Classic neurogenic thoracic outlet syndrome in a competitive swimmer: a true scalenus anticus syndrome

Muscle Nerve. 1995 Feb;18(2):229-33. doi: 10.1002/mus.880180213.


Neurogenic thoracic outlet syndrome (TOS) is caused by compression of the lower brachial plexus usually by a cervical rib or a fibrous band. We describe a 16-year-old girl with weakness and wasting of her right hand, which progressed over the ensuing years. She had been a competitive long distance freestyle and butterfly swimmer since age 8 years. A neurological exam at age 20, revealed severe atrophy and weakness of all intrinsic right hand muscles, more so of the thenar muscles, and hypesthesia along the ulnar aspect of the hand and forearm. EMG, which showed a severe chronic axon loss lower trunk brachial plexopathy with minimal fibrillations, was typical for classic neurogenic TOS. Chest and cervical spine X-rays and MRI of the cervical spine were normal. A supraclavicular exploration confirmed the absence of a cervical rib or band. The lower trunk was thickened under the scalenus anticus which was sectioned. Neurolysis was also done. She was advised to abandon swimming. A clinical and EMG follow-up 2.5 years later showed no significant changes. This is the first case of true neurogenic TOS caused by scalenus anticus compression occurring in a competitive swimmer.

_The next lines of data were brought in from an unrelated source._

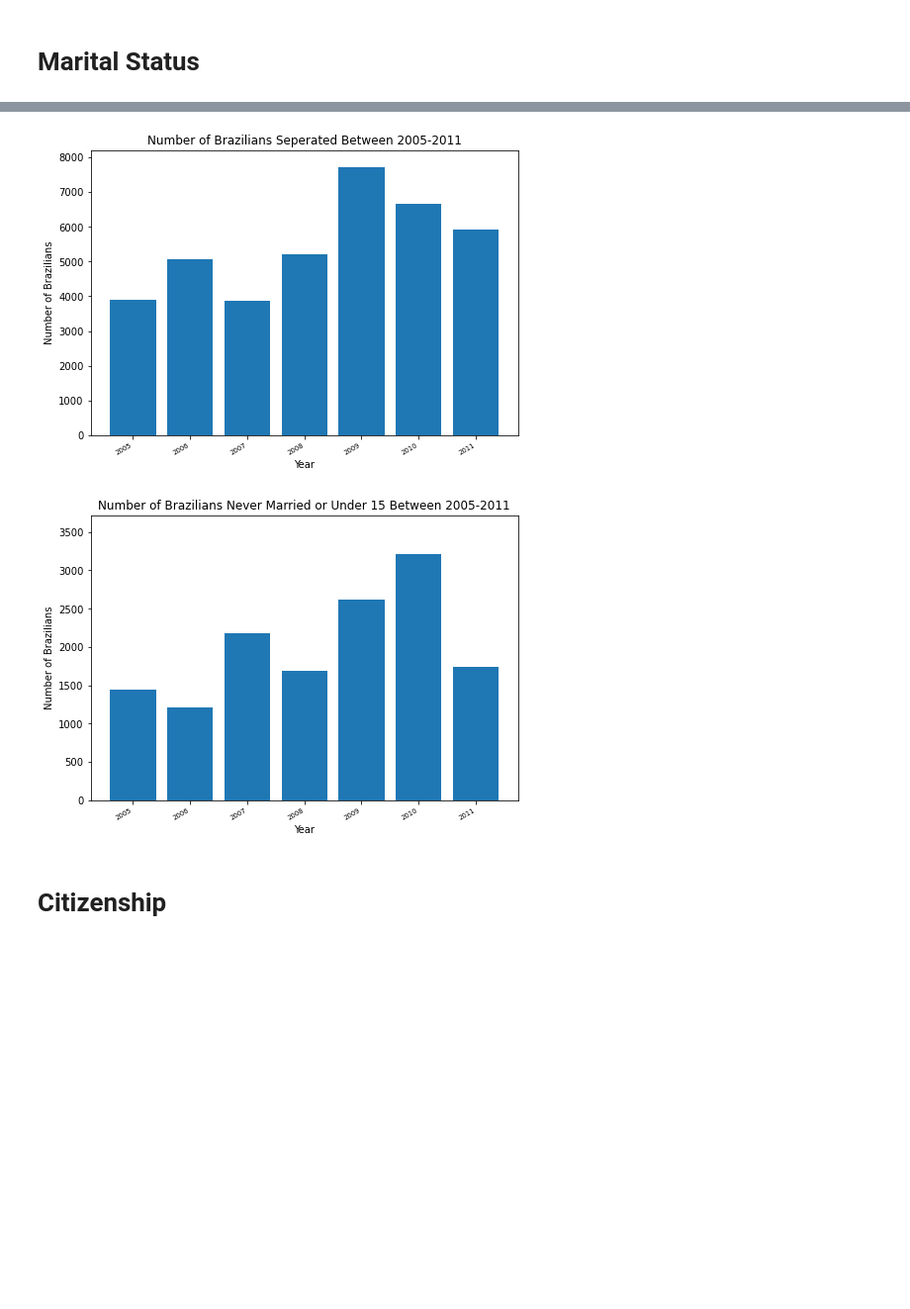
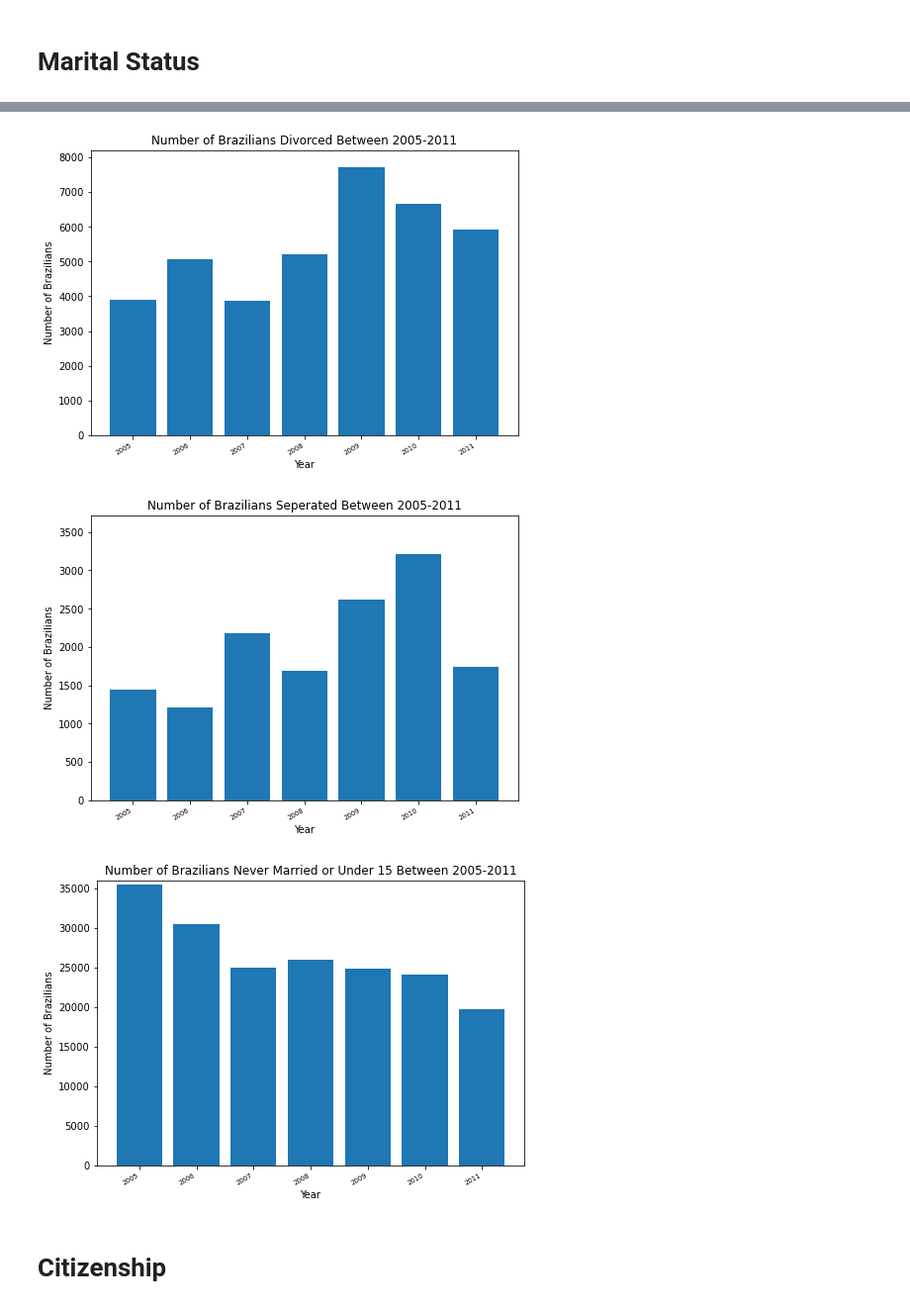
Before and after one commit to BU-Spark/ds-boston-bpda-br-census, a Jupyter notebook: Notebook Files/Brazilian Immigrant Population Over Time.ipynb, the cells around one changed output, grey strips where cells are left out. Shown at 99% size. Drawn from its saved outputs; the diff is of its cells as text; code cells hidden in the pictures; blank space fills up the shorter version.

```diff
--- a/Notebook Files/Brazilian Immigrant Population Over Time.ipynb
+++ b/Notebook Files/Brazilian Immigrant Population Over Time.ipynb
@@ -258,18 +258,21 @@ graph_employment_occupation_range(year_2011, '2011')
 # %%
 married_count = []
 widowed_count = []
+divorced_count = []
 seperated_count = []
 never_or_under_fifteen_count = []
 
 
 for year in year_tuple:
     married_count.append(year[25][20])
+    divorced_count.append(year[25][22])
     widowed_count.append(year[25][21])
-    seperated_count.append(year[25][22])
-    never_or_under_fifteen_count.append(year[25][23])
+    seperated_count.append(year[25][23])
+    never_or_under_fifteen_count.append(year[25][24])
 
 print(married_count)
 print(widowed_count)
+print(divorced_count)
 print(seperated_count)
 print(never_or_under_fifteen_count)
 # %% [output]
@@ -280,26 +284,28 @@ print(never_or_under_fifteen_count)
 # %%
 #Graph different types of marital status among the Brazilian population over time
 def graph_marital_status(data, years, title):
     fig = plt.figure()
     ax = fig.add_axes([0,0,1,1])
     ax.bar(years, data)
     ax.set_ylim(0,max(data)+500)
     ax.set_ylabel('Number of Brazilians')
     ax.set_xlabel('Year')
     ax.set_title(title)
     plt.setp(ax.get_xticklabels(), rotation=30, horizontalalignment='right', fontsize='x-small')
     plt.show()
 
 years = [2005,2006,2007,2008,2009,2010,2011]
 graph_marital_status(married_count, years, 'Number of Brazilians Married Between 2005-2011')
 graph_marital_status(widowed_count, years, 'Number of Brazilians Widowed Between 2005-2011')
+graph_marital_status(divorced_count, years, 'Number of Brazilians Divorced Between 2005-2011')
 graph_marital_status(seperated_count, years, 'Number of Brazilians Seperated Between 2005-2011')
 graph_marital_status(never_or_under_fifteen_count, years, 'Number of Brazilians Never Married or Under 15 Between 2005-2011')
 # %% [output]
 [figure]
 [figure]
-[figure, old version]
+[figure, new version]
-[figure, old version]
+[figure, new version]
+[figure, added]
 # %% [markdown]
 # Citizenship
 # %%
```
Also changed, not shown: parts of 8 cells of this notebook.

Publication types

  • Case Reports

MeSH terms

  • Adolescent
  • Electromyography
  • Female
  • Hand / physiopathology
  • Humans
  • Hypertrophy / pathology
  • Muscular Atrophy / pathology
  • Neural Conduction / physiology
  • Swimming*
  • Thoracic Outlet Syndrome* / pathology
  • Thoracic Outlet Syndrome* / physiopathology